Our Blessed Mother
The recent celebrations of Advent, the Immaculate Conception, and Christmas provide opportunities to reflect on our Blessed Mother as the woman chosen and created for a unique role in salvation.
She conceived the human nature united to the Word of God in her womb and can cherish the mysteries of God within her in a most intimate way (cf. Luke 2:19).
On the eighth day of Christmas, we celebrate the motherhood of Mary, which is the oldest and most important of all the Church’s teachings about the Blessed Mother. We have many celebrations throughout the year and honor Mary with many titles, such as Immaculata, Queen of heaven, and Mother of the Church, and many people have a special devotion to one of these, but her greatest and most important title is Theotokos (God-bearer or Mother of God). Her motherhood is God’s greatest gift to Mary; it is from it that all her other gifts come, and all the Church’s teachings about her depend on it: she was conceived without sin, preserved from personal sin, perpetually virgin, and assumed body and soul into heaven because of her identity as Mother of God.
This was reaffirmed in the fifth century when the title Theotokos became controversial. A sect came to prominence that promoted the false teaching that Jesus is not truly the Son of God, but a mere man with a special relationship to God. These sectarians ridiculed those who called Mary “Mother of God,” and it became a flashpoint in the controversy because someone’s belief about Jesus could be immediately deduced by whether he called Mary Theotokos.
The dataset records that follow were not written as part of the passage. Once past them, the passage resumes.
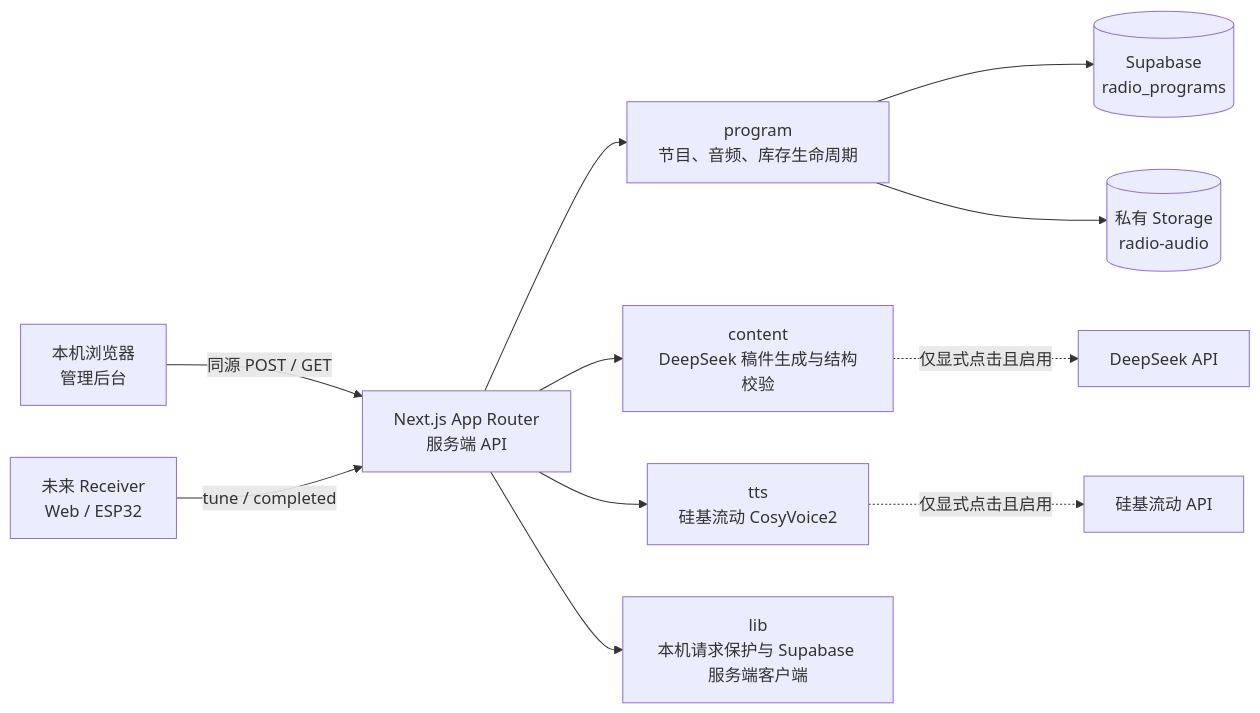
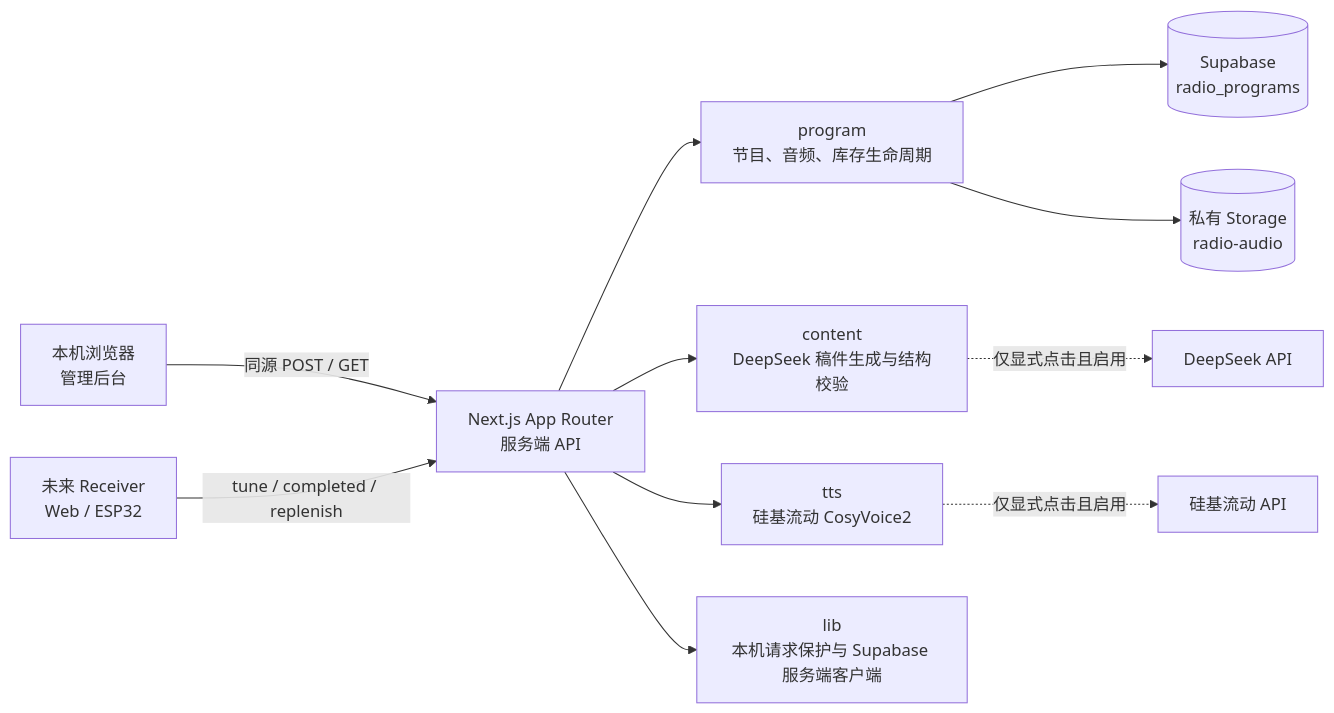
Before and after one commit to mayloveless/esp32: the first of 7 diagrams in radio/docs/architecture.md, drawn with Mermaid. The commit also changed other lines of this file and 13 other files, not shown here.

````diff
--- a/radio/docs/architecture.md
+++ b/radio/docs/architecture.md
@@ -16,15 +16,15 @@
 ```mermaid
 flowchart LR
   Admin[本机浏览器\n管理后台] -->|同源 POST / GET| Next[Next.js App Router\n服务端 API]
-  Receiver[未来 Receiver\nWeb / ESP32] -->|tune / completed| Next
+  Receiver[未来 Receiver\nWeb / ESP32] -->|tune / completed / replenish| Next
 
   Next --> Program[program\n节目、音频、库存生命周期]
   Next --> Content[content\nDeepSeek 稿件生成与结构校验]
   Next --> TTS[tts\n硅基流动 CosyVoice2]
   Next --> Guard[lib\n本机请求保护与 Supabase 服务端客户端]
 
   Program --> DB[(Supabase\nradio_programs)]
   Program --> Storage[(私有 Storage\nradio-audio)]
   Content -.仅显式点击且启用.-> DeepSeek[DeepSeek API]
   TTS -.仅显式点击且启用.-> SiliconFlow[硅基流动 API]
 ```
````
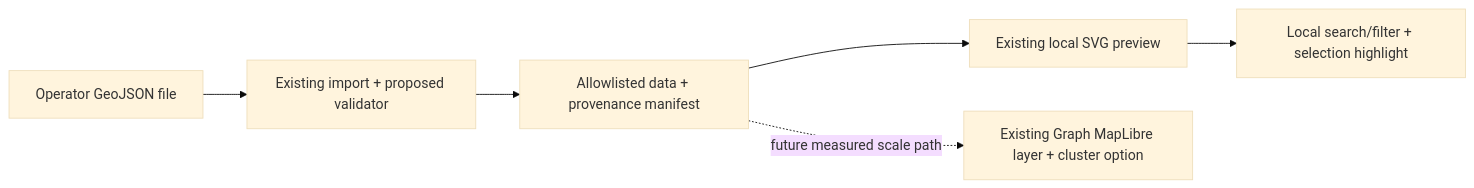
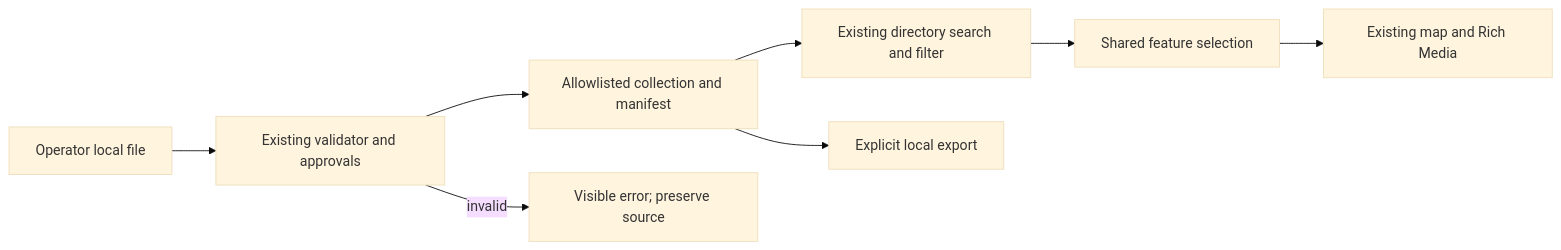
The first of 2 diagrams in undocumented-draft/prd-tad-adr-mvp-gtm-geostack.md (huijoohwee/joohwee), drawn with Mermaid (base theme) before and after one commit. The commit also changed other lines of this file and 4 other files, not shown here.

First line of the commit message:
docs: consolidate geo contracts and verified source recovery (#43)

````diff
--- a/undocumented-draft/prd-tad-adr-mvp-gtm-geostack.md
+++ b/undocumented-draft/prd-tad-adr-mvp-gtm-geostack.md
@@ -197,8 +114,10 @@
 ```mermaid
 flowchart LR
-  F["Operator GeoJSON file"] --> I["Existing import + proposed validator"]
-  I --> M["Allowlisted data + provenance manifest"]
-  M --> S["Existing local SVG preview"]
-  M -. future measured scale path .-> W["Existing Graph MapLibre layer + cluster option"]
-  S --> Q["Local search/filter + selection highlight"]
+  F[Operator local file] --> V[Existing validator and approvals]
+  V --> D[Allowlisted collection and manifest]
+  D --> Q[Existing directory search and filter]
+  Q --> S[Shared feature selection]
+  S --> M[Existing map and Rich Media]
+  D --> E[Explicit local export]
+  V -->|invalid| X[Visible error; preserve source]
 ```
````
At the Council of Ephesus in 431, the Church resoundingly professed that Jesus is truly God and, on this account, the Holy Virgin Mary is the Mother of God, since she bore in the flesh the Word of God made flesh (cf. Galatians 4:4). As St. Thomas Aquinas wrote centuries later: a mother is mother of a person, not of a nature, and because God’s Word joined a human nature to his divine Person in the womb of Mary, she can be called the Mother of God.
By affirming that Mary is Theotokos, we profess that Jesus is truly God and has the power to save us, and that Mary, as his Mother, is ours also in the order of grace. And so, on the first day of the new year, we honor the Mother of God, who above all leads us to the Lord and points us to our destiny of happiness in him.